#### Stored records
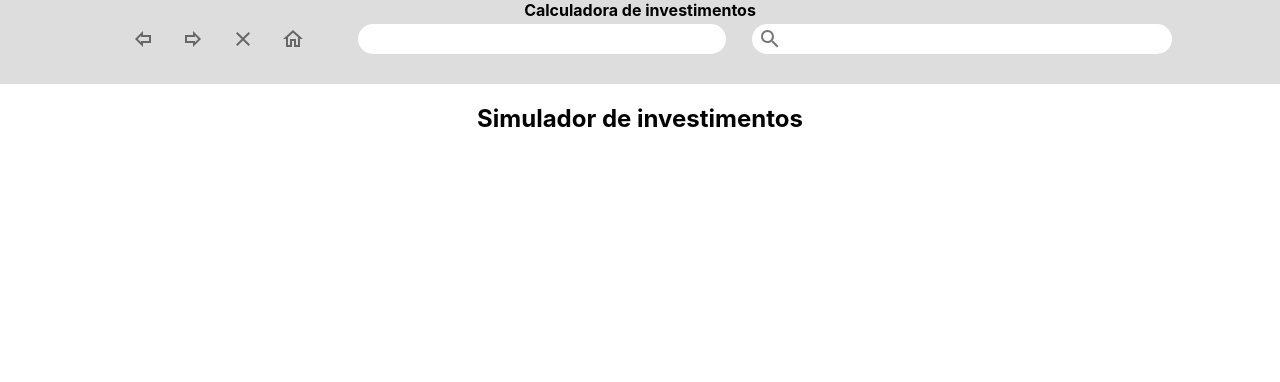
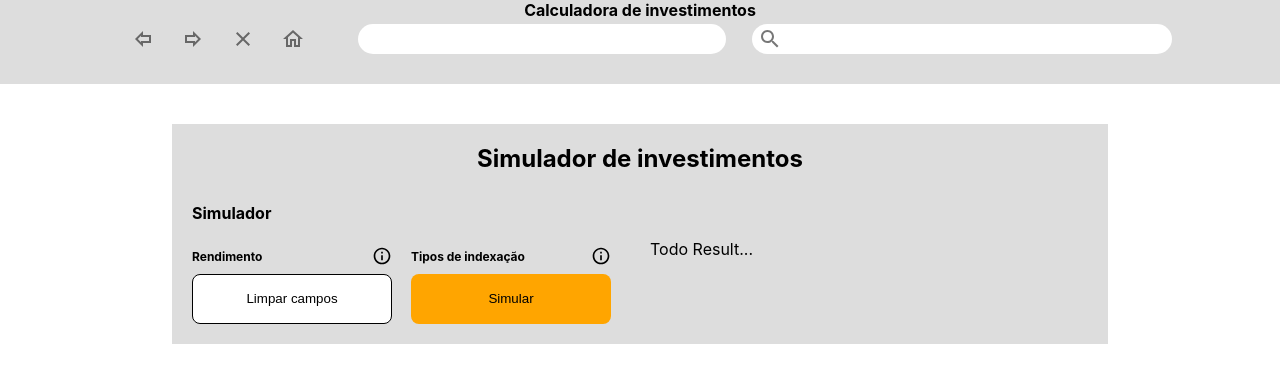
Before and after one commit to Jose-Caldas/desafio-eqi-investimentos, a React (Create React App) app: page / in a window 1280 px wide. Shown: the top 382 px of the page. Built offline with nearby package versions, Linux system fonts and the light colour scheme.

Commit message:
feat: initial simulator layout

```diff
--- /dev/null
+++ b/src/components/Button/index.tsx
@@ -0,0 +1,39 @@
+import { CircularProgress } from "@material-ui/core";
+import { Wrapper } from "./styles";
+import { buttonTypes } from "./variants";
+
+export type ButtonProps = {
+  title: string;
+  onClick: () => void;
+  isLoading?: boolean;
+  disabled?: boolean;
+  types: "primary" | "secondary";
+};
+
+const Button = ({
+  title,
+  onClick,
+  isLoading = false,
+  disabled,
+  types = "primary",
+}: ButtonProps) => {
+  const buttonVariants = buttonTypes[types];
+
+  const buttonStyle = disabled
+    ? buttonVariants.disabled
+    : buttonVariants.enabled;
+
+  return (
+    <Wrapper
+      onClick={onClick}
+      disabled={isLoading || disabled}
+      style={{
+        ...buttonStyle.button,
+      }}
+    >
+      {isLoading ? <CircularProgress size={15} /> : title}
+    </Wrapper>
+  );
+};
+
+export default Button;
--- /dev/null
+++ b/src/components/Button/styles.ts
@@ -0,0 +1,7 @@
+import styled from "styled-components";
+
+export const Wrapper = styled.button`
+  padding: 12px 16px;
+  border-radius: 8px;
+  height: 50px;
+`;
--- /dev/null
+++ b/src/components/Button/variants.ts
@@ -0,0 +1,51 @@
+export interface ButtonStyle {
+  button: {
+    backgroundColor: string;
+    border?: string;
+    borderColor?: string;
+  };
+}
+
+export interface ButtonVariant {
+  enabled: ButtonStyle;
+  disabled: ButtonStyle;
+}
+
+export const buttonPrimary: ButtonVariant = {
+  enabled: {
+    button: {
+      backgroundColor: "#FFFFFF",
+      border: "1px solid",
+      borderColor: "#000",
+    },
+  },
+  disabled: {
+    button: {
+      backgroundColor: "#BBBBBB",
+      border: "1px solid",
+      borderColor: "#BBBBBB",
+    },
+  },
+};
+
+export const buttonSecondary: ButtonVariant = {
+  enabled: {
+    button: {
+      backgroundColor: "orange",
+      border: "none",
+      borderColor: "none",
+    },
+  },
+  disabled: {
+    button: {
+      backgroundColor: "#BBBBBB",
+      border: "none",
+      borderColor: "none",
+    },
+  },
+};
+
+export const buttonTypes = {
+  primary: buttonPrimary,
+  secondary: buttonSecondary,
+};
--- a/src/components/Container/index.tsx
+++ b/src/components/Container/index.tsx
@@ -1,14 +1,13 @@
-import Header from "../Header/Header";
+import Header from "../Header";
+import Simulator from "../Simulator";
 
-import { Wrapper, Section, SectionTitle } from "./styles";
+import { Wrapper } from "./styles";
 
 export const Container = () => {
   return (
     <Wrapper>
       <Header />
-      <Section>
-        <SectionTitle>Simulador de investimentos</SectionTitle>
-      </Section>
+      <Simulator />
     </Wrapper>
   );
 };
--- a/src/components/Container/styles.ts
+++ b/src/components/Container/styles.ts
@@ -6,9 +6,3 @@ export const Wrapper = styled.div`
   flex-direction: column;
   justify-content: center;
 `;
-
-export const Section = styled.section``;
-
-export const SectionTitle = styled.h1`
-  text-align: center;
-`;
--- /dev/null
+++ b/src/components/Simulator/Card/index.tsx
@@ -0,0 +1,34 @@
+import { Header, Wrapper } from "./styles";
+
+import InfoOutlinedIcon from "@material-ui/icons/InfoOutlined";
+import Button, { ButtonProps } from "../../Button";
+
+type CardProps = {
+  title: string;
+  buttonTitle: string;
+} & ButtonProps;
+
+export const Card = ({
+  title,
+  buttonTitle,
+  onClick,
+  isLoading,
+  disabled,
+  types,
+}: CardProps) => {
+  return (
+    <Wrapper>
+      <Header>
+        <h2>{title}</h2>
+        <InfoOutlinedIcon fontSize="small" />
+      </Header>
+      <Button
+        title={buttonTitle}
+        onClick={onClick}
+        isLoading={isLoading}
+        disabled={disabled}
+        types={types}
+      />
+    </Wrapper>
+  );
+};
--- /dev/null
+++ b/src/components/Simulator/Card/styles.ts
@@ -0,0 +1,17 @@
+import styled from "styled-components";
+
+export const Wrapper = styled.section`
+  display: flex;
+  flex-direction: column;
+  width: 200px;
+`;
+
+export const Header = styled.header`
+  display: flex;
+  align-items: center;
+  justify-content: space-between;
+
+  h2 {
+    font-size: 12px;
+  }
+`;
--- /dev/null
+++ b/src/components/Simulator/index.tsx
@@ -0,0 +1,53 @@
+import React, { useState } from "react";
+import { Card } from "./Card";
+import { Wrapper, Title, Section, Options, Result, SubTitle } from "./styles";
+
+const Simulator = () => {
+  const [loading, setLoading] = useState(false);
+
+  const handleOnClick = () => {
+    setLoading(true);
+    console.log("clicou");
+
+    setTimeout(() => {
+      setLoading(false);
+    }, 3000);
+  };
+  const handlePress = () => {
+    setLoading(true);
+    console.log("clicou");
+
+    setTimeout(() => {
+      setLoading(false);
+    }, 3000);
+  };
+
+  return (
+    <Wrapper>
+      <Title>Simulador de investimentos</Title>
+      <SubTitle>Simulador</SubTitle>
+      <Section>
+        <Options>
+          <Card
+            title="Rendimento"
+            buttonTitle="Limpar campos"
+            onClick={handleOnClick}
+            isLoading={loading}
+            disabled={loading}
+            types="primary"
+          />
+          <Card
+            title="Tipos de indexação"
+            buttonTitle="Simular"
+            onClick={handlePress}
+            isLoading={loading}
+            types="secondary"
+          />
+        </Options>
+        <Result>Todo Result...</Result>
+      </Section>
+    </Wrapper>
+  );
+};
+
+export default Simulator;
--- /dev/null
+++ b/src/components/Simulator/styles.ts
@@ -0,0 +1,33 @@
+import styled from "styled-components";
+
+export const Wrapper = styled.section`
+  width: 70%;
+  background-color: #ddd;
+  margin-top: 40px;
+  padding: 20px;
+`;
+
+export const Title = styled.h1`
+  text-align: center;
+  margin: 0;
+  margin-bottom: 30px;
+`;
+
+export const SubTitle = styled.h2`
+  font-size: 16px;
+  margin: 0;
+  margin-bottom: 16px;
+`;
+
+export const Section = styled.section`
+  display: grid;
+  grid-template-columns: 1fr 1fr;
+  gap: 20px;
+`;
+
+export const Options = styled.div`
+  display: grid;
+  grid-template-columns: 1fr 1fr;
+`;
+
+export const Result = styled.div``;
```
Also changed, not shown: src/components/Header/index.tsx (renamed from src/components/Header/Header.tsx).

--

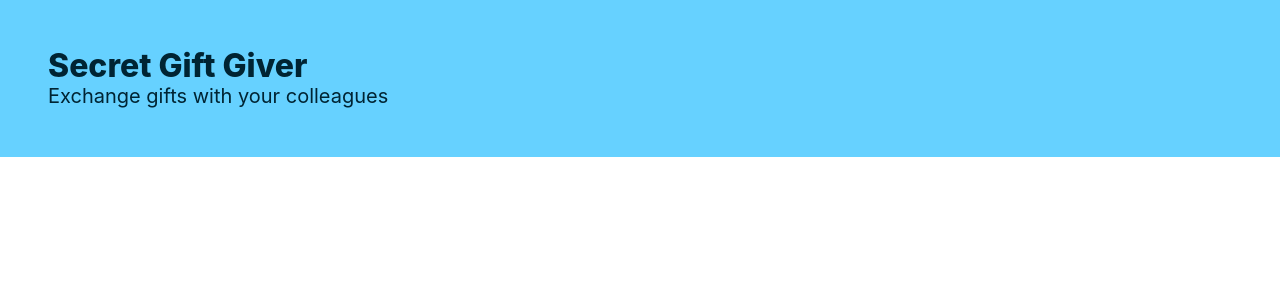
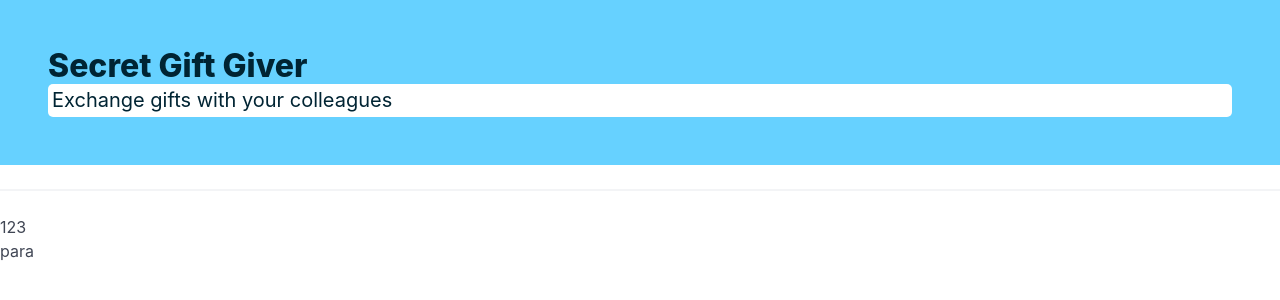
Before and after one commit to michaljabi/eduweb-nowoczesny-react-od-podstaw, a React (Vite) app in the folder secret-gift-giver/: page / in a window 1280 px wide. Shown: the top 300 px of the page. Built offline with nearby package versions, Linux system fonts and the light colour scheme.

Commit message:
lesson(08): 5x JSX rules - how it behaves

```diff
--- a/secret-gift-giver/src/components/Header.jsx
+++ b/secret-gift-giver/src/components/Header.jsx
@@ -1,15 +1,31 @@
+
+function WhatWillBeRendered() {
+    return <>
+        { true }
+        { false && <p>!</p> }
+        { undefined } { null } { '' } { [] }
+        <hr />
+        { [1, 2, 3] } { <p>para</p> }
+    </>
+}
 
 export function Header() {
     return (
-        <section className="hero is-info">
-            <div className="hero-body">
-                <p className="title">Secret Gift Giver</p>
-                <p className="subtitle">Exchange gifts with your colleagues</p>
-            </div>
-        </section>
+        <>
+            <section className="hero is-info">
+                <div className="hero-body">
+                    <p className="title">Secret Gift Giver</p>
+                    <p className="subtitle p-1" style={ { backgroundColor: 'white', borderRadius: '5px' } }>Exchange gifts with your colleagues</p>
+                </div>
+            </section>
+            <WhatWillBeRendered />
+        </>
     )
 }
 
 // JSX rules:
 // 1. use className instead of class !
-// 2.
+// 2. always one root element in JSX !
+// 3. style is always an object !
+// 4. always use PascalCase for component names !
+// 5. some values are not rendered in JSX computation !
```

#### Task statement
From the entries, copy every line in which the string "Options" can be found.

#### Response for this exercise
+import { Wrapper, Title, Section, Options, Result, SubTitle } from "./styles";
+        <Options>
+        </Options>
+export const Options = styled.div`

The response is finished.